In Papua New Guinea, morning finally came. My husband arranged to borrow a car, and we took our son to the hospital in the town nearby. By the time we arrived, his face was white and his lips a bluish color. He was laboring to breathe. The hospital was not like what we were used to, to say the least, but the Australian doctors on duty went into immediate action. My husband and I both prayed silently as we watched the doctors work frantically over our son. He was not responding. Again, deep in my heart, I sought the Lord. I felt helpless. “Lord,” I said, totally denying my frantic fearful emotions, “I trust you. My son is yours!” What came next was completely unexpected: quiet tears of relief. An uncommon peace swept over me. My husband placed his arms around me and spoke softly, “Honey, God is with us.” So we waited and prayed for God’s will for our son.
Gradually his body began to respond to medication and oxygen. I will never forget those pink lips and the twinkle in his eyes when we left the hospital. Great praise for God’s sovereignty and lovingkindness flooded our souls.
Though God delivers us from all our troubles when we seek and reverence Him, He does not always choose to remove our affliction completely. Our son still has asthma. David still ran from Saul for many years after the incident recorded in Psalm 34. At times in a crisis, God chooses to take a loved one to be with Him—the ultimate deliverance. Nevertheless, we have confidence that God is always good.

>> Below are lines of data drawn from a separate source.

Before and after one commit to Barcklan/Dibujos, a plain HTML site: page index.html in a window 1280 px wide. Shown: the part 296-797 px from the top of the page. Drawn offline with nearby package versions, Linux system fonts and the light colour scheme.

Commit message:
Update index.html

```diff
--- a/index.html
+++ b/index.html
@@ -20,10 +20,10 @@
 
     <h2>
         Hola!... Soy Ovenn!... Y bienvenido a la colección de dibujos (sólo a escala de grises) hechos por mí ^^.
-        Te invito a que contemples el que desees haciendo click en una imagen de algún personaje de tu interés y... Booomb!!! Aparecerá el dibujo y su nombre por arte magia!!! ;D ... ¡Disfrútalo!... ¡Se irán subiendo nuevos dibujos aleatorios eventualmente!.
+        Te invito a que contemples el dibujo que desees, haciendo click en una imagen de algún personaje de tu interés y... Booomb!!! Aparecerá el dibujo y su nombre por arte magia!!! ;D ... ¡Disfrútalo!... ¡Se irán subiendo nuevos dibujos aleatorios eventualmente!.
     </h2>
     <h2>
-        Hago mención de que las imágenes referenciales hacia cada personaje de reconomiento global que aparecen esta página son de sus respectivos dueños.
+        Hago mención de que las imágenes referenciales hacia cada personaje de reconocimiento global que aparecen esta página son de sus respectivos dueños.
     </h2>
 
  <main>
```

David’s Crisis Management Plan:
- Pray, seek refuge in the LORD.
- Revere the LORD.
- Trust in God alone.
- Seekers are delivered from ALL their fears and troubles.
- The angel of the LORD encamps around those who revere Him.

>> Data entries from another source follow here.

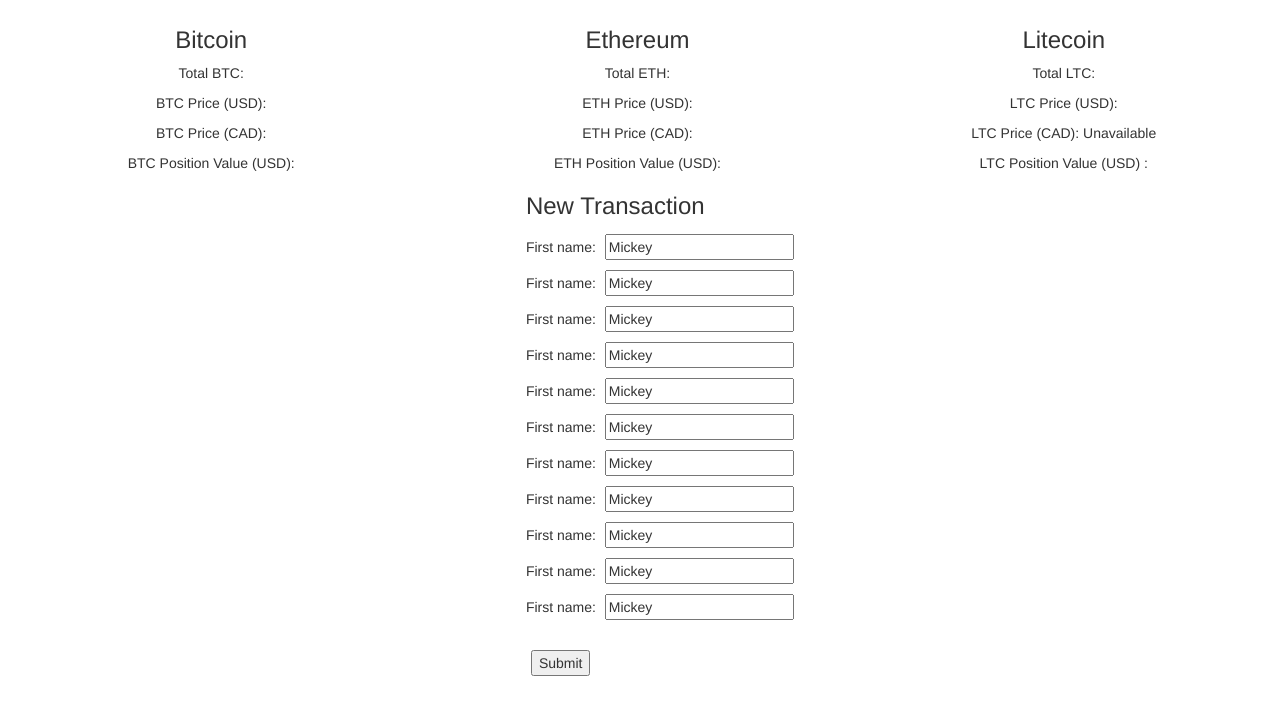
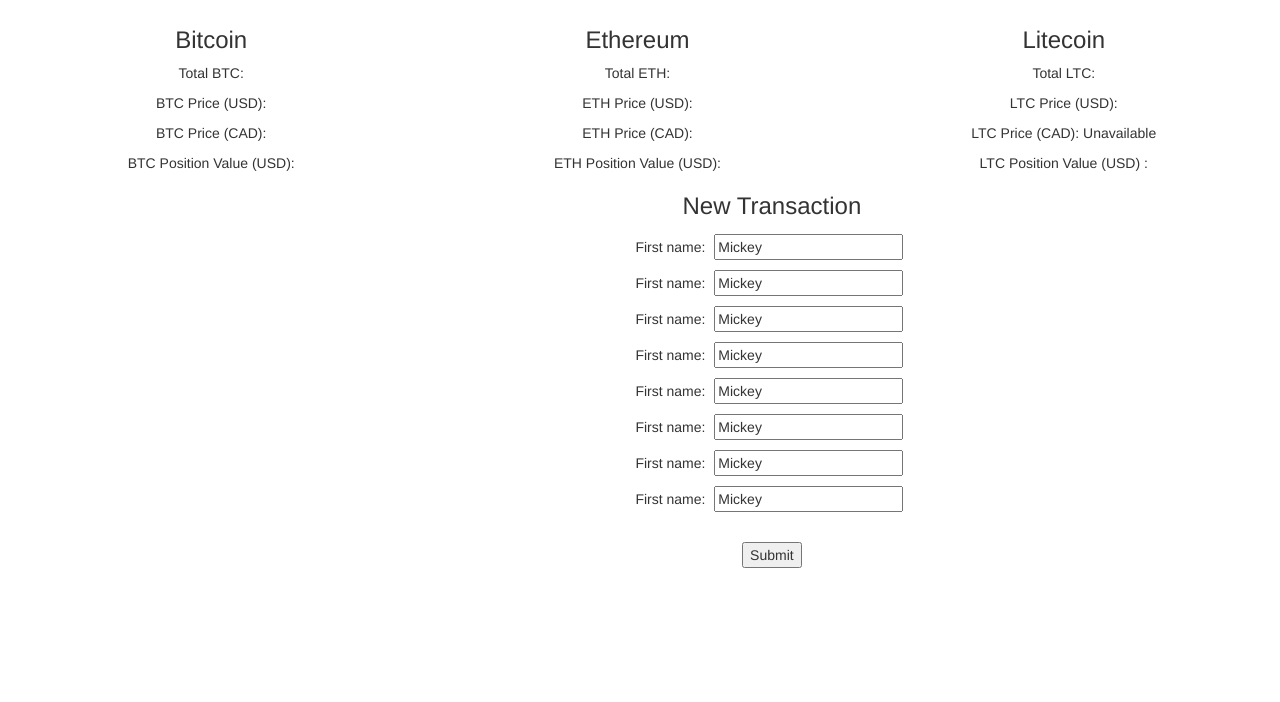
Before and after one commit to rohanbhatia/CryptoPortfolioApp, a website: page index.html in a window 1280 px wide. Shown: the part 98-800 px from the top of the page. Drawn offline with nearby package versions, Linux system fonts and the light colour scheme; no server answers.

Commit message:
new transaction form

```diff
--- a/index.html
+++ b/index.html
@@ -60,9 +60,6 @@
 			First name: <input type="text" name="firstname" value="Mickey"><br>
 			First name: <input type="text" name="firstname" value="Mickey"><br>
 			First name: <input type="text" name="firstname" value="Mickey"><br>
-			First name: <input type="text" name="firstname" value="Mickey"><br>
-			First name: <input type="text" name="firstname" value="Mickey"><br>
-			First name: <input type="text" name="firstname" value="Mickey"><br>
 			First name: <input type="text" name="firstname" value="Mickey"><br><br>
 			<input type="submit" value="Submit">
 	  </form>
--- a/scripts.js
+++ b/scripts.js
@@ -155,7 +155,7 @@
 	        type: 'pie'
 	    },
 	    title: {
-	        text: 'Holdings By Percentage'
+	        text: ''
 	    },
 	    tooltip: {
 	        pointFormat: '{series.name}: <b>{point.percentage:.1f}%</b>'
--- a/styles.css
+++ b/styles.css
@@ -33,6 +33,7 @@
 #form {
 	display:inline-block;
 	width:40%;
+	text-align: center;
 }
 
 
```
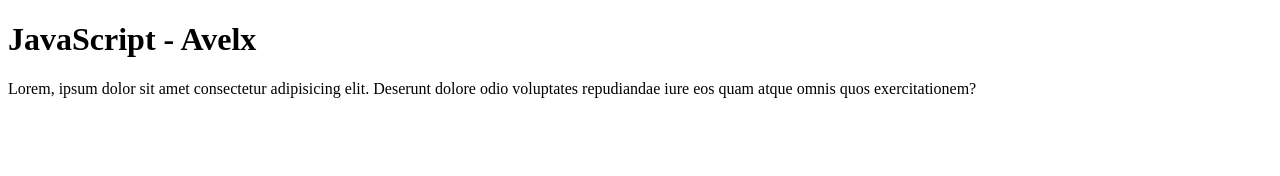
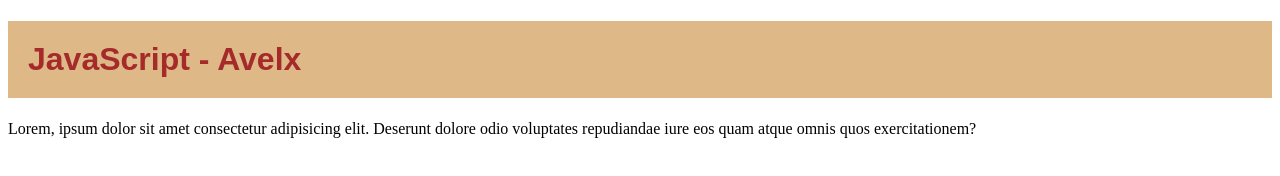
Before and after one commit to renuyarasu/avelx-js, a plain HTML site: page index.html in a window 1280 px wide. Drawn offline with Linux system fonts and the light colour scheme.

Commit message:
DOM: style

```diff
--- a/index.html
+++ b/index.html
@@ -47,9 +47,12 @@
   06:32:09 Conclusion and Goodbye -->
 
   <title>JavaScript - Avelx</title>
+  <style>
+    h1#title{color: crimson; font-family: sans-serif;}
+  </style>
 </head>
 <body>
-  <h1>JavaScript - Avelx</h1>
+  <h1 id="title">JavaScript - Avelx</h1>
   <p id="content" class="content">Lorem, ipsum dolor sit amet consectetur adipisicing elit. <span>Deserunt dolore odio voluptates repudiandae iure eos quam atque omnis quos exercitationem?</span></p>
   <script src="script.js"></script>
 </body>
--- a/script.js
+++ b/script.js
@@ -4,7 +4,8 @@ console.clear();
 // Understanding the Document Object Model (DOM)
 // Targeting DOM Elements
 
-let element = document.getElementById('content').innerHTML;
-// 'Lorem, ipsum dolor sit amet consectetur adipisicing elit. <span>Deserunt dolore odio voluptates repudiandae iure eos quam atque omnis quos exercitationem?</span>'
-
+let element = document.getElementById('title');
+element.style.backgroundColor = 'burlywood';
+element.style.color = 'brown';
+element.style.padding='20px';
 console.log(element);
```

- Those who seek the LORD lack no good thing.
David’s Response to his experience with trouble was PRAISE:
I will extol the LORD at all times; His praise will always be on my lips. My soul will boast in the LORD; let the afflicted hear and rejoice. Glorify the LORD with me; let us exalt His name together (Psalm 34:1-3).
1Strong’s Hebrew and Chaldee Dictionary of the Old Testament
2The angel of the Lord in the Old Testament was believed to be the preincarnate Son of God. An occurrence of the Son of God’s appearing in human form is called a theophany. Theophanies ceased with the incarnation of our Lord.